Even though the Marcos years were marked by widespread corruption and rights abuses, Duterte said that as a former president and soldier, the late dictator was qualified to be buried in the special cemetery.
"I will allow him to be buried there. He is qualified to be buried there. If other Filipinos don't like it, fine," he said in a pre-dawn speech to soldiers and reporters.
Marcos's family have kept his preserved body on display after he died in exile in 1989 following a popular revolt three years earlier, demanding that it be buried with full honours in the Heroes' Cemetery.
Marcos was elected president in 1965 and declared martial law in 1972, allowing him to rule as a dictator while he, his family and allies enriched themselves through massive corruption as his troops brutally stamped out dissent.
But Duterte, who has styled himself as an anti-corruption crusader, defended Marcos, noting that his father had served in the Marcos cabinet and he himself had even voted for Marcos before.
Duterte has previously said that he won the May 9 elections partly with the support of the Marcos family who remain influential in their bailiwick in the northern Philippines.
The Marcos family has made a remarkable political comeback since the death of their patriarch.
The Marcos widow, Imelda, is a congresswoman representing the family's northern provincial stronghold, while Ferdinand Marcos Jnr narrowly lost election as vice-president in May.
But Rafaela David, spokeswoman of activist group Akbayan Youth, said the organisation would step up its protests against the burial.
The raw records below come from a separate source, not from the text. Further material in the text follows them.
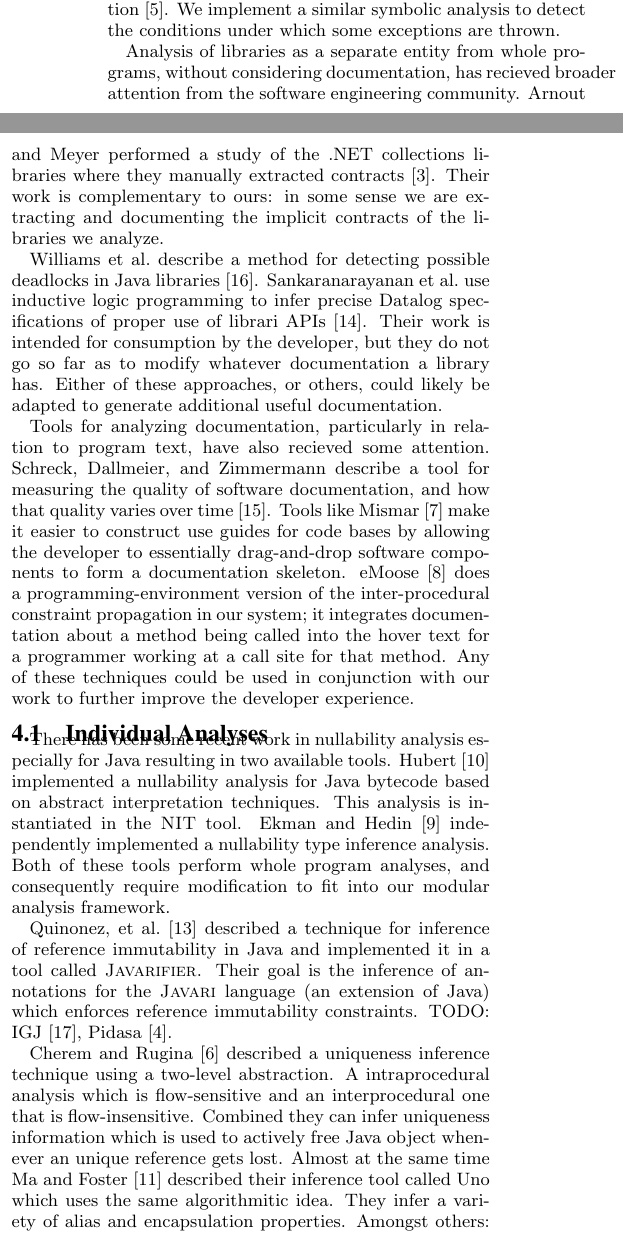
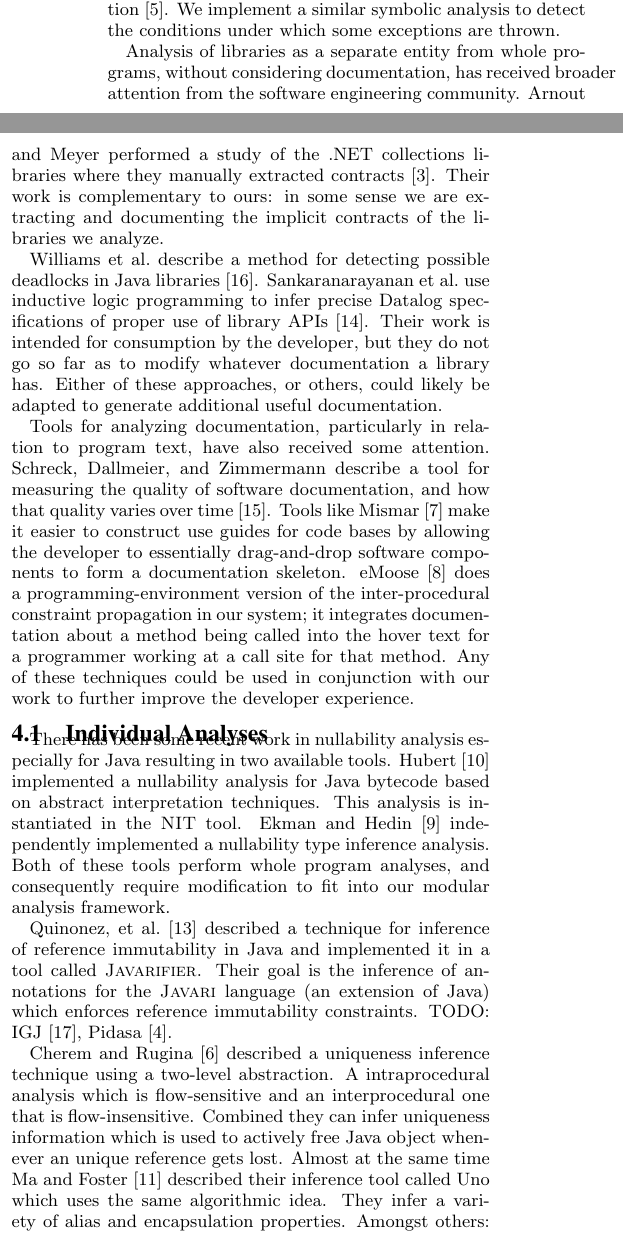
Before and after one commit to samskivert/javagrok, a LaTeX paper (docs/report/javagrok.tex, which reads docs/report/related.tex): two parts of the columns of page 3 of 4, joined at a grey line, cut so that both start at the same text. Compiled offline with pdfLaTeX.

Commit message:
Some spell checking, wrapped long lines.

```diff
--- a/docs/report/related.tex
+++ b/docs/report/related.tex
@@ -11,28 +11,28 @@ throwing an exception~\cite{autodoc}.  We implement a similar symbolic analysis
 to detect the conditions under which some exceptions are thrown.
 
 Analysis of libraries as a separate entity from whole programs, without
-considering documentation, has recieved broader attention from the software
+considering documentation, has received broader attention from the software
 engineering community.  Arnout and Meyer performed a study of the .NET
 collections libraries where they manually extracted
 contracts~\cite{findingcontracts}.  Their work is complementary to ours: in some
 sense we are extracting and documenting the implicit contracts of the libraries
 we analyze.
 
-Williams et al.~describe a method for
-detecting possible deadlocks in Java libraries~\cite{deadlocklibs}.
-Sankaranarayanan et al.~use inductive logic programming to infer precise Datalog
-specifications of proper use of librari APIs~\cite{mininglibspecs}.  Their work
-is intended for consumption by the developer, but they do not go so far as to
-modify whatever documentation a library has.  Either of these approaches, or
-others, could likely be adapted to generate additional useful documentation.
+Williams et al.~describe a method for detecting possible deadlocks in Java
+libraries~\cite{deadlocklibs}.  Sankaranarayanan et al.~use inductive logic
+programming to infer precise Datalog specifications of proper use of library
+APIs~\cite{mininglibspecs}.  Their work is intended for consumption by the
+developer, but they do not go so far as to modify whatever documentation a
+library has.  Either of these approaches, or others, could likely be adapted to
+generate additional useful documentation.
 
 Tools for analyzing documentation, particularly in relation to program text,
-have also recieved some attention.  Schreck,
-Dallmeier, and Zimmermann describe a tool for measuring the quality of software
-documentation, and how that quality varies over time~\cite{evolvedoc}. Tools
-like Mismar~\cite{mismar} make it easier to construct use guides for code bases by allowing
-the developer to essentially drag-and-drop software components to form a
-documentation skeleton.  eMoose~\cite{emoose} does a programming-environment version of the
+have also received some attention.  Schreck, Dallmeier, and Zimmermann describe
+a tool for measuring the quality of software documentation, and how that
+quality varies over time~\cite{evolvedoc}. Tools like Mismar~\cite{mismar} make
+it easier to construct use guides for code bases by allowing the developer to
+essentially drag-and-drop software components to form a documentation skeleton.
+eMoose~\cite{emoose} does a programming-environment version of the
 inter-procedural constraint propagation in our system; it integrates
 documentation about a method being called into the hover text for a programmer
 working at a call site for that method.  Any of these techniques could be used
@@ -48,15 +54,16 @@ reference immutability in Java and implemented it in a tool called {\sc
 language (an extension of Java) which enforces reference immutability
 constraints. TODO: IGJ~\cite{IGJ}, Pidasa~\cite{Pidasa}.
 
-Cherem and Rugina~\cite{UniquenessInference} described a uniqueness inference technique using a two-level
-abstraction. A intraprocedural analysis which is flow-sensitive and an interprocedural
-one that is flow-insensitive. Combined they can infer uniqueness information
-which is used to actively free Java object whenever an unique reference gets lost.
-Almost at the same time Ma and Foster~\cite{Uno} described their inference tool called
-Uno which uses the same algorithmitic idea. They infer a variety of alias and encapsulation
-properties. Amongst others: Uniqueness, lending and aliasing.
-Aldrich, Kostadinov and Chambers~\cite{AliasJava} showed how alias information
-helps the programmer to understand how data is shared in large software systems.
+Cherem and Rugina~\cite{UniquenessInference} described a uniqueness inference
+technique using a two-level abstraction. A intraprocedural analysis which is
+flow-sensitive and an interprocedural one that is flow-insensitive. Combined
+they can infer uniqueness information which is used to actively free Java
+object whenever an unique reference gets lost.  Almost at the same time Ma and
+Foster~\cite{Uno} described their inference tool called Uno which uses the same
+algorithmic idea. They infer a variety of alias and encapsulation
+properties. Amongst others: Uniqueness, lending and aliasing.  Aldrich,
+Kostadinov and Chambers~\cite{AliasJava} showed how alias information helps the
+programmer to understand how data is shared in large software systems.
 //TODO explain what's different to our work
 
 Buse and Weimer~\cite{autodoc} automatically infer documentation for
```
Also changed, not shown: docs/report/related.tex (8 more changed lines).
"This is the Filipino people saying we do not recognise Marcos as a hero. We have a lot of people who have experience with martial law and are trying to get their stories across... so more people get to know the truth about the Marcos legacy," she told AFP.